However, for the first time, border officials in a selection of six counties will now pass on registration details to the DVLA and police, as part of a pilot project to test the scheme before a national policy is made. The project, to be announced by the Transport Secretary, is also designed to stop foreign drivers from not having to pay tax.

Neil Greig, IAM's director of research, said, "The high numbers of overseas speeders on our roads show how important it is that the UK joins up with the rest of Europe to harmonise motoring offences and give the police extra powers to pursue dangerous drivers.”

£37million of heroin revealed by car X-ray

A car being imported from Pakistan to England was discovered to have £37million of heroin stashed inside. When X-rayed after coming off the container ship, it was clear that the X-type Jaguar was missing vital components, such as ignition and any electrics, and in their place were 316 packets of heroin.

Noman Qureshi, 32, and Israr Khan, 35, were found guilty of trying to supply Class A drugs, and were sentenced to 21 years and 18 years respectively.

Volvo XC90

Volvo unveil their new XC90

Starting at £45,785 for the D5 AWD Momentum model, the new luxury SUV goes on sale in 2015.

The new XC90 will be the first entirely new vehicle to be brought out under Volvo’s new Chinese ownership, though the second-generation SUV is still rife with the classic Volvo Swedish technological wizardry. As a result, this Volvo XC90 looks to be the safest and most economical SUV on the market.

The SUV also boasts two world-first safety technologies: a seatbelt tightening “run-off road protection package” that activates energy-absorbing technology in the seats when difficult terrain is detected by the car, and the lauded auto-braking feature, which interrupts if a driver pulls out in front of on-coming traffic.
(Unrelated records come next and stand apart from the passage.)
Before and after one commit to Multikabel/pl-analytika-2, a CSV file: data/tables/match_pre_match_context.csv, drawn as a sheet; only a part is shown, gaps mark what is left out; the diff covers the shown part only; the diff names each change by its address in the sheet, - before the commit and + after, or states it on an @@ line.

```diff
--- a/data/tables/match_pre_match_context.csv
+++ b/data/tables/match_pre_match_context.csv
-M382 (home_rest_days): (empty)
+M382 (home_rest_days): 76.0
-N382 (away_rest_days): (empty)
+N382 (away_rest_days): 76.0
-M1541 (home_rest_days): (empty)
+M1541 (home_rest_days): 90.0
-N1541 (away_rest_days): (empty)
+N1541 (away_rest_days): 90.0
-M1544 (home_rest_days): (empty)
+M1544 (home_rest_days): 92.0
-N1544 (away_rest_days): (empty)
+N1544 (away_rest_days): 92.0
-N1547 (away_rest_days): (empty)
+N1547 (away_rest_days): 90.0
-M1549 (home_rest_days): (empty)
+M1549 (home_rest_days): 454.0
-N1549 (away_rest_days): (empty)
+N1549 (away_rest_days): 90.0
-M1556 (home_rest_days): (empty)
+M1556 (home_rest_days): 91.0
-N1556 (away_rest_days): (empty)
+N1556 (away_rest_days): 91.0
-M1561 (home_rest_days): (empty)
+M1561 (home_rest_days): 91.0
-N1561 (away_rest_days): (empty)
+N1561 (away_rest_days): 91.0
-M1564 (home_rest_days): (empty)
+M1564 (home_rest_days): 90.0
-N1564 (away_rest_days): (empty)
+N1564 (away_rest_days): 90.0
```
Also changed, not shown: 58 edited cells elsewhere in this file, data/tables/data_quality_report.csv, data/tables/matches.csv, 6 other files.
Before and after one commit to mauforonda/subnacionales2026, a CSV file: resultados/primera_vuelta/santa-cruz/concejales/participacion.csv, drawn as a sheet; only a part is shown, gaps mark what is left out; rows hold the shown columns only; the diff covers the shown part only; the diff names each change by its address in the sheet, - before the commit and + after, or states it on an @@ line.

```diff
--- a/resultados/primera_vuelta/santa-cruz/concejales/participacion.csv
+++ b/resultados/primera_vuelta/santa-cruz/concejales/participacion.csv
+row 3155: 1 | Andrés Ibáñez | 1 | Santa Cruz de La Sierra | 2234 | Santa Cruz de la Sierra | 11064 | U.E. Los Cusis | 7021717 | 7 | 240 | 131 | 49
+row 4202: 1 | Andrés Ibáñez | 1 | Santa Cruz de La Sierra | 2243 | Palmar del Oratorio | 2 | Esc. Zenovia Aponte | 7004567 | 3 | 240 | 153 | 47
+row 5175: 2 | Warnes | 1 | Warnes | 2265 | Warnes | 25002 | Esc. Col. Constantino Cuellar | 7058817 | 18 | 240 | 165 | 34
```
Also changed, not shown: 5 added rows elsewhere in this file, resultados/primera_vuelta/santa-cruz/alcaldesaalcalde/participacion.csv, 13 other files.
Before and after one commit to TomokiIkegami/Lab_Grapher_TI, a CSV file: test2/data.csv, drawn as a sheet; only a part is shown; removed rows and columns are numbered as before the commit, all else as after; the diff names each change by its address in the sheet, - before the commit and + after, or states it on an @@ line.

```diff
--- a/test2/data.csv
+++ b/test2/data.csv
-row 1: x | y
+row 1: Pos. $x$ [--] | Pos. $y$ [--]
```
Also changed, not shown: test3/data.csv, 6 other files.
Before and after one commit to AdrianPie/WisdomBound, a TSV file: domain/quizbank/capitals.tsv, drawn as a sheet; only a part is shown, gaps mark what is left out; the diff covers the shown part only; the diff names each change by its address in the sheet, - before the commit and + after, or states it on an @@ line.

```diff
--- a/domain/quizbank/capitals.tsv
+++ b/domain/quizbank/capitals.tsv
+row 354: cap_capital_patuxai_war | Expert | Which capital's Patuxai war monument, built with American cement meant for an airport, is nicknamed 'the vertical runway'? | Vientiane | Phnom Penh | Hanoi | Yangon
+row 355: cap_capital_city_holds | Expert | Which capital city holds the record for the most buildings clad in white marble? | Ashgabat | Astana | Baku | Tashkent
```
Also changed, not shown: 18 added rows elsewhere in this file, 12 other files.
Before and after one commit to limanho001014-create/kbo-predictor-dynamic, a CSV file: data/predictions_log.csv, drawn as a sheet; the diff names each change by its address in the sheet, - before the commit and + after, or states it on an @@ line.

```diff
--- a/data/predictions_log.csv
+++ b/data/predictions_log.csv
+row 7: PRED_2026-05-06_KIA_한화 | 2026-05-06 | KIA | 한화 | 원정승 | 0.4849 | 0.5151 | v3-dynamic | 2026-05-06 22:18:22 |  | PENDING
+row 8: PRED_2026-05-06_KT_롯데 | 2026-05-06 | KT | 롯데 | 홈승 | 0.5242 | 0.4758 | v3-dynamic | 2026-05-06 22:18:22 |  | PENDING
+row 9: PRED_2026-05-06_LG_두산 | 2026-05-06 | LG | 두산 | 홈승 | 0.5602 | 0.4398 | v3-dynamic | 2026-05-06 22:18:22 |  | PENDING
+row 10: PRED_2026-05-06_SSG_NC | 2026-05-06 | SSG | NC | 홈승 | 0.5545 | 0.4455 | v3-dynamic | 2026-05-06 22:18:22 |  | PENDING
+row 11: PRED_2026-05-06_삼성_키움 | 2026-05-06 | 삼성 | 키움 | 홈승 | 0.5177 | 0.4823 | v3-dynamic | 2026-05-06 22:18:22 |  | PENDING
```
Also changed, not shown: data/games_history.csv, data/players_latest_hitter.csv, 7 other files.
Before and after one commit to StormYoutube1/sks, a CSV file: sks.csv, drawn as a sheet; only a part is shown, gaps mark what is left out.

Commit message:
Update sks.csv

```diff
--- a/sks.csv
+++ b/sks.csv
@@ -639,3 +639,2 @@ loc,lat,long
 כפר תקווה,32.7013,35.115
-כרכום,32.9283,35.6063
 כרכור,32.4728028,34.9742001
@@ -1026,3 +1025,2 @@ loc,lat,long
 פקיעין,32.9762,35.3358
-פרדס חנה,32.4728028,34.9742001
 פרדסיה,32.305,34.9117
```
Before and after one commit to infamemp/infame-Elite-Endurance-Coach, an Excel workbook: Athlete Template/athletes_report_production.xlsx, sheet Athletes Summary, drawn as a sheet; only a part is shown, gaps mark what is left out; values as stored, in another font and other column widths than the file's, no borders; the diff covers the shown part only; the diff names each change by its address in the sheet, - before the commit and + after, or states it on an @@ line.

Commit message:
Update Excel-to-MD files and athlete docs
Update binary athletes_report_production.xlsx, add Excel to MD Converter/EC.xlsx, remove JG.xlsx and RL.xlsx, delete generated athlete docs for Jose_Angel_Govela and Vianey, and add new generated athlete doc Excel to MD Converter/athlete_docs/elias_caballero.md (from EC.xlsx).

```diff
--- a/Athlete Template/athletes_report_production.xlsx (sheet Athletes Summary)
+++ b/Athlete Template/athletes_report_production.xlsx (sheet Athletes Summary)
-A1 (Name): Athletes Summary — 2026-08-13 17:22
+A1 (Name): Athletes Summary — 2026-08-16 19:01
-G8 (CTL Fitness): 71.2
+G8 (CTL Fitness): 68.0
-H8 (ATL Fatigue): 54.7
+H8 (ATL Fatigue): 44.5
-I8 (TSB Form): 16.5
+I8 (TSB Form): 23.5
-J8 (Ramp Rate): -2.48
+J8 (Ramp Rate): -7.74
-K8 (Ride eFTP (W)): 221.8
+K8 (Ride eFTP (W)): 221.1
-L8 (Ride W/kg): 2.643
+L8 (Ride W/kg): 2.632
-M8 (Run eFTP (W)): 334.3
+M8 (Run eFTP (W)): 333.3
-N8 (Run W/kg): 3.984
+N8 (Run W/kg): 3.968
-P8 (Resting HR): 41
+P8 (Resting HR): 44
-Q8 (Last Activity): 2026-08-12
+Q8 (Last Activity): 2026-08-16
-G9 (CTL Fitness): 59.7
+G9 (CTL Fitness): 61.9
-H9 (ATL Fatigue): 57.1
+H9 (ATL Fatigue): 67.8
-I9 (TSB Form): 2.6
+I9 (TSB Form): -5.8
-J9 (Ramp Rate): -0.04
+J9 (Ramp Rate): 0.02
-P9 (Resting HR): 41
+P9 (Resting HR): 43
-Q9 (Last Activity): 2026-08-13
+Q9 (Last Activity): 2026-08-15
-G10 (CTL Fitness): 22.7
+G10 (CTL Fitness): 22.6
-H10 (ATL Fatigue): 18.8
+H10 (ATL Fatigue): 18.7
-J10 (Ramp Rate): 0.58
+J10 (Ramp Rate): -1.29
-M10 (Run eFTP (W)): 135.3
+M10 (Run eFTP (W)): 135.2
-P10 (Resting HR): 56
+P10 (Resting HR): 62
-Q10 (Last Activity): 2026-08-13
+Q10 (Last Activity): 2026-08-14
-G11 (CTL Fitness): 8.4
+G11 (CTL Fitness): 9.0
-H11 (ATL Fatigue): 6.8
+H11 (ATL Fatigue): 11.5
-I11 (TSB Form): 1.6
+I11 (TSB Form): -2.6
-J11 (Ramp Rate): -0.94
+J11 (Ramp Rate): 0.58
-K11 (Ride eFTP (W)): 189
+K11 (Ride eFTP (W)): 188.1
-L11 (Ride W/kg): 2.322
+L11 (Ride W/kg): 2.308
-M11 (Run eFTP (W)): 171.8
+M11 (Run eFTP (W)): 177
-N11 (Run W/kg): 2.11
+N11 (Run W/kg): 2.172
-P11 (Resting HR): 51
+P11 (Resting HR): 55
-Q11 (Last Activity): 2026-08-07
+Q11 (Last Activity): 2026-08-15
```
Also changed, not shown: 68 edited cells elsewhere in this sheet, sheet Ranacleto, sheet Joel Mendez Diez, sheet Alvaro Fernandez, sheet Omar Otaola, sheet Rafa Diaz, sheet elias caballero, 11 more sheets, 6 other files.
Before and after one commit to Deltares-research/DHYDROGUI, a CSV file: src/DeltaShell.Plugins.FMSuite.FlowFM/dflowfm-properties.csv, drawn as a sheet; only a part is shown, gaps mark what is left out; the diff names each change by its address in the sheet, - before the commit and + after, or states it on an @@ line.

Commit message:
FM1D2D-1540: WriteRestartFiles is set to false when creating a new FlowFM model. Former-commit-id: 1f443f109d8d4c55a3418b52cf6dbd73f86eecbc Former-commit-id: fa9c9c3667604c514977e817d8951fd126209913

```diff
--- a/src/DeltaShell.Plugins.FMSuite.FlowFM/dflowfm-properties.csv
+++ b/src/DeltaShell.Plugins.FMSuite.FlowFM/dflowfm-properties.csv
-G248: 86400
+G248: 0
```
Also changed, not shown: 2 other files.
The new safety systems are designed with the vision of no deaths or serious injuries in Volvo's vehicles by 2020.

The XC90 will also be offered with a new 390bhp plug-in hybrid powertrain, combining the 2 litre petrol engine with an electric motor, which, as well as being the most powerful variant, is also the most efficient, with CO2 emissions of only 60g/km.


UK to invest £11 million in hydrogen fuel

The Office for Low Emission Vehicles has announced an investment of £11 million in hydrogen stations and vehicles. Co-funded by government and the industry, the money will see 15 hydrogen refuelling stations open across the UK by finishing eight currently in development and building seven from scratch. Two of the eleven million pounds will purchase a “fleet” of 40 hydrogen-fuelled vehicles for the public sector to use in certain metropolitan areas.

Toyota, one of the industry backers, will be releasing their first hydrogen fuel cell electric vehicle to the UK market next year.

Matthew Hancock, minister for business, said the funding would help make the UK a "global leader" in ultra-low emission cars, “Hydrogen cars present us with a huge economic opportunity and can bolster our internationally renowned automotive industry. We want to make the UK one of the best places in the world to design, manufacture and sell ultra-low emission vehicles.&rdquo

While good news for ultra-low emission supporters and environmentalists, the ratio of hydrogen stations to conventional petrol stations in the UK (about 8,500) will still be tiny.